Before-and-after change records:
>>>
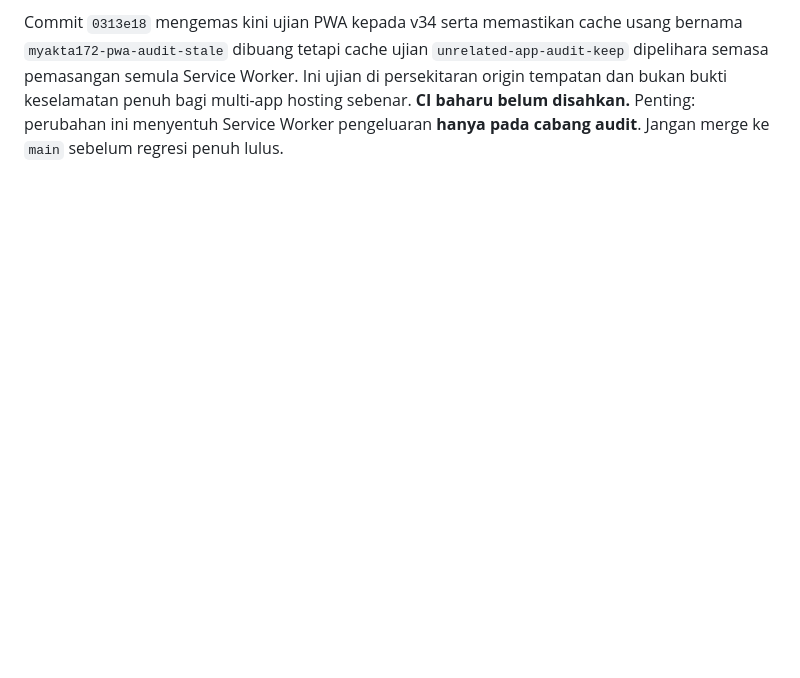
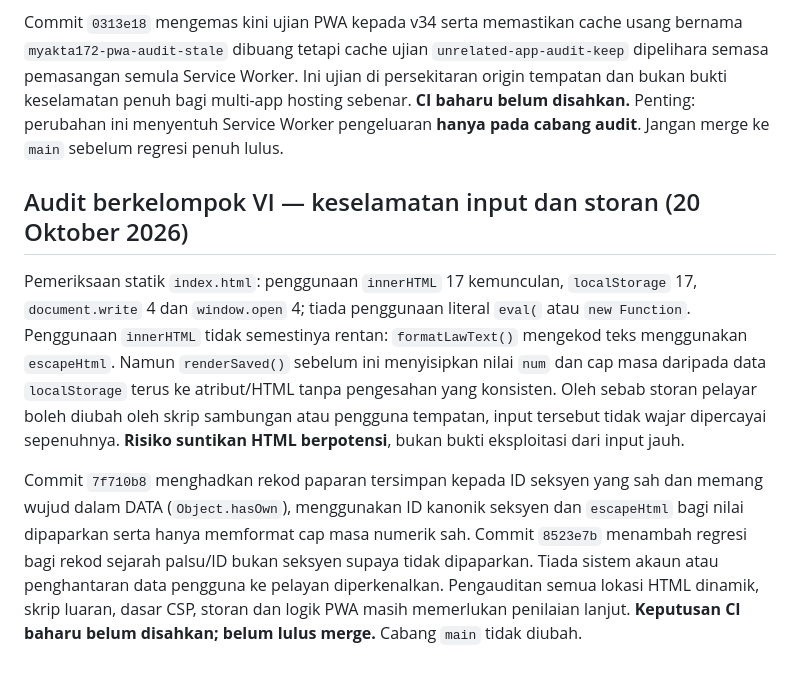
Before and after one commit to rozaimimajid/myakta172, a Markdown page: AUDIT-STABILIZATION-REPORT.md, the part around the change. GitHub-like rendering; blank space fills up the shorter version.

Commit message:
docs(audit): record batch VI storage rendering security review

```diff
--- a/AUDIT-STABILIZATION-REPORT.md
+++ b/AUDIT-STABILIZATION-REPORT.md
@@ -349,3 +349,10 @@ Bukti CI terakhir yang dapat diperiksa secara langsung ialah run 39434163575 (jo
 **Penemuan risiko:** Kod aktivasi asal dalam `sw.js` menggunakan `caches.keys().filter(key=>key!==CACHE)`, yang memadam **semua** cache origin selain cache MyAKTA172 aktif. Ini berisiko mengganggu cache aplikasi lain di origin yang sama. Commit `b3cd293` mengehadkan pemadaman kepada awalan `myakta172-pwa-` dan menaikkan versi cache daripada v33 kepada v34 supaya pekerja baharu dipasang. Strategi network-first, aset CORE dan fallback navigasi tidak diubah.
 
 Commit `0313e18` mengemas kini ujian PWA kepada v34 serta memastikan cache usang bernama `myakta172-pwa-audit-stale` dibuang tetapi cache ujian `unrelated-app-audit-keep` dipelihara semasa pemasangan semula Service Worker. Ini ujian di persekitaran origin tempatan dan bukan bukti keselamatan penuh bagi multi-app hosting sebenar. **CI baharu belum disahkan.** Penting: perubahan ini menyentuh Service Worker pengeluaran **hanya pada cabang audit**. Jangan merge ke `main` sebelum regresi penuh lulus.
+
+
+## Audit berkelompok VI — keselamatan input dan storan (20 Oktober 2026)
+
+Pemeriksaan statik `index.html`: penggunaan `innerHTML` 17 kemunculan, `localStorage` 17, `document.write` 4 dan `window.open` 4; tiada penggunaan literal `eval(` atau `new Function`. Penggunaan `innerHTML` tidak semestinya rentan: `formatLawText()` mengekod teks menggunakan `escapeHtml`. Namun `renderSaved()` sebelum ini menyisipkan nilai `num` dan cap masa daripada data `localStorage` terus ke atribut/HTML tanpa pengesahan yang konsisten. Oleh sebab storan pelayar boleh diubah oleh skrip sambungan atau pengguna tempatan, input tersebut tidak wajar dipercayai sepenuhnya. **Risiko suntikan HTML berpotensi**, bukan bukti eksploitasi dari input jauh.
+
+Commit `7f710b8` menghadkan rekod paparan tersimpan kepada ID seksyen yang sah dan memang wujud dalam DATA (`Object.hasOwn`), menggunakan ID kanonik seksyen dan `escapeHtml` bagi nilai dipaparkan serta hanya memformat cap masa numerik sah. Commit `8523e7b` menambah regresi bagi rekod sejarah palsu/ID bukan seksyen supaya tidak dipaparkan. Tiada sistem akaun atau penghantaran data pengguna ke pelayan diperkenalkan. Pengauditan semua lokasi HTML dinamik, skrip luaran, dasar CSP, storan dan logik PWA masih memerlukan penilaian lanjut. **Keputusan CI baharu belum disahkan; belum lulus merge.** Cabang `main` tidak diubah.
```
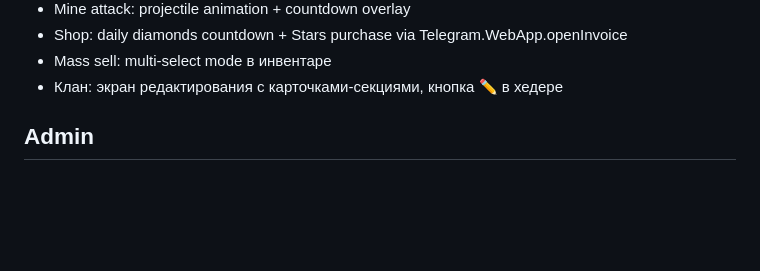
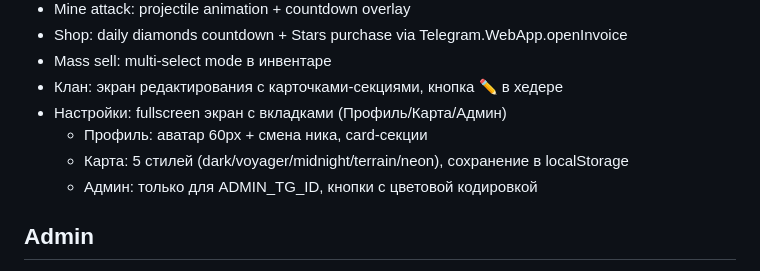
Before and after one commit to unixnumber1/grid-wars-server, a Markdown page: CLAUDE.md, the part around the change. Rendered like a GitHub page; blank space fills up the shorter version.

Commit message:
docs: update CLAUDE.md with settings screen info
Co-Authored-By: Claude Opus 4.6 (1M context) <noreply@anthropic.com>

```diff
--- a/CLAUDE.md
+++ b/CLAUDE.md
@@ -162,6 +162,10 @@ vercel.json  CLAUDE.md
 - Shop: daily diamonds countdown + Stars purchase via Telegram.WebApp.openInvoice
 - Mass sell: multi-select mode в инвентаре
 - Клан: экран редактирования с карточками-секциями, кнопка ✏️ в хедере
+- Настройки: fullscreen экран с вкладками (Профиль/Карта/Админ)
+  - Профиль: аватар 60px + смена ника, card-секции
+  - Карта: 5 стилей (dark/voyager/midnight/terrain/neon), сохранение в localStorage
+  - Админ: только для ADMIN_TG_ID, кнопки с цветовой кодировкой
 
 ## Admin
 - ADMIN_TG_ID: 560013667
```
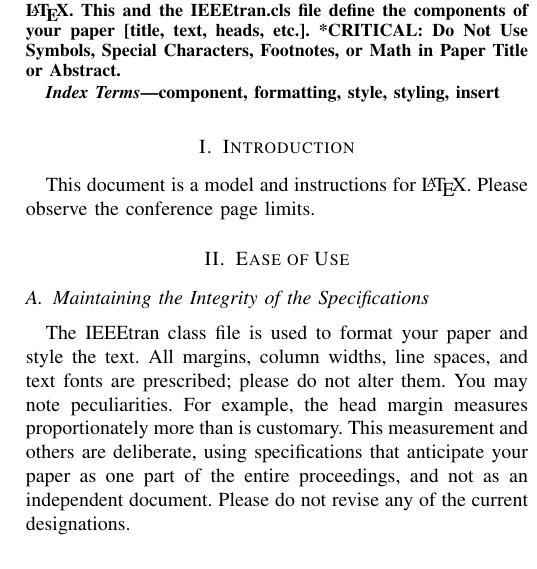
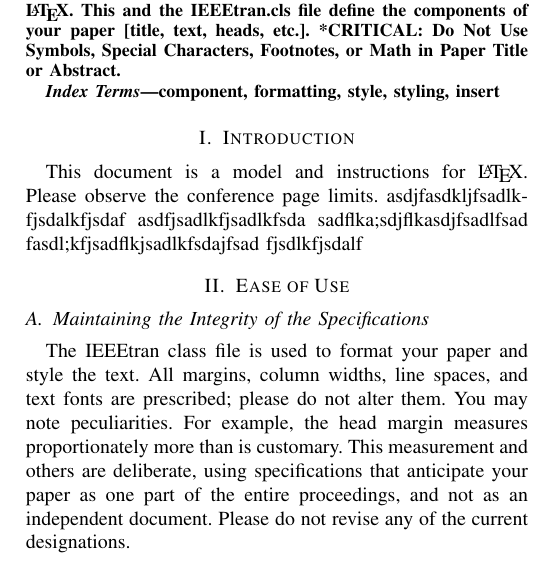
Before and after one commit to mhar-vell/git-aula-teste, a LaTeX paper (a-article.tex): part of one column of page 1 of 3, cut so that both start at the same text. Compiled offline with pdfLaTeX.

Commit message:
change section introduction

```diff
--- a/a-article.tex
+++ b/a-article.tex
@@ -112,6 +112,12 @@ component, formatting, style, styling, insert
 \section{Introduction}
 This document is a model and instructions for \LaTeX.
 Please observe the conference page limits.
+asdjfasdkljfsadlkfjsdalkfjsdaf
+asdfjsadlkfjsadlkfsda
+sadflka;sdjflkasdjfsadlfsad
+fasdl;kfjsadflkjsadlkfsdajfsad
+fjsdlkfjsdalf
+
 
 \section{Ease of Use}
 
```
<<<
• Required work: The required output is every line above that contains the string "page".

• Result of the exercise:
Before and after one commit to rozaimimajid/myakta172, a Markdown page: AUDIT-STABILIZATION-REPORT.md, the part around the change. GitHub-like rendering; blank space fills up the shorter version.
Before and after one commit to unixnumber1/grid-wars-server, a Markdown page: CLAUDE.md, the part around the change. Rendered like a GitHub page; blank space fills up the shorter version.
Before and after one commit to mhar-vell/git-aula-teste, a LaTeX paper (a-article.tex): part of one column of page 1 of 3, cut so that both start at the same text. Compiled offline with pdfLaTeX.
 Please observe the conference page limits.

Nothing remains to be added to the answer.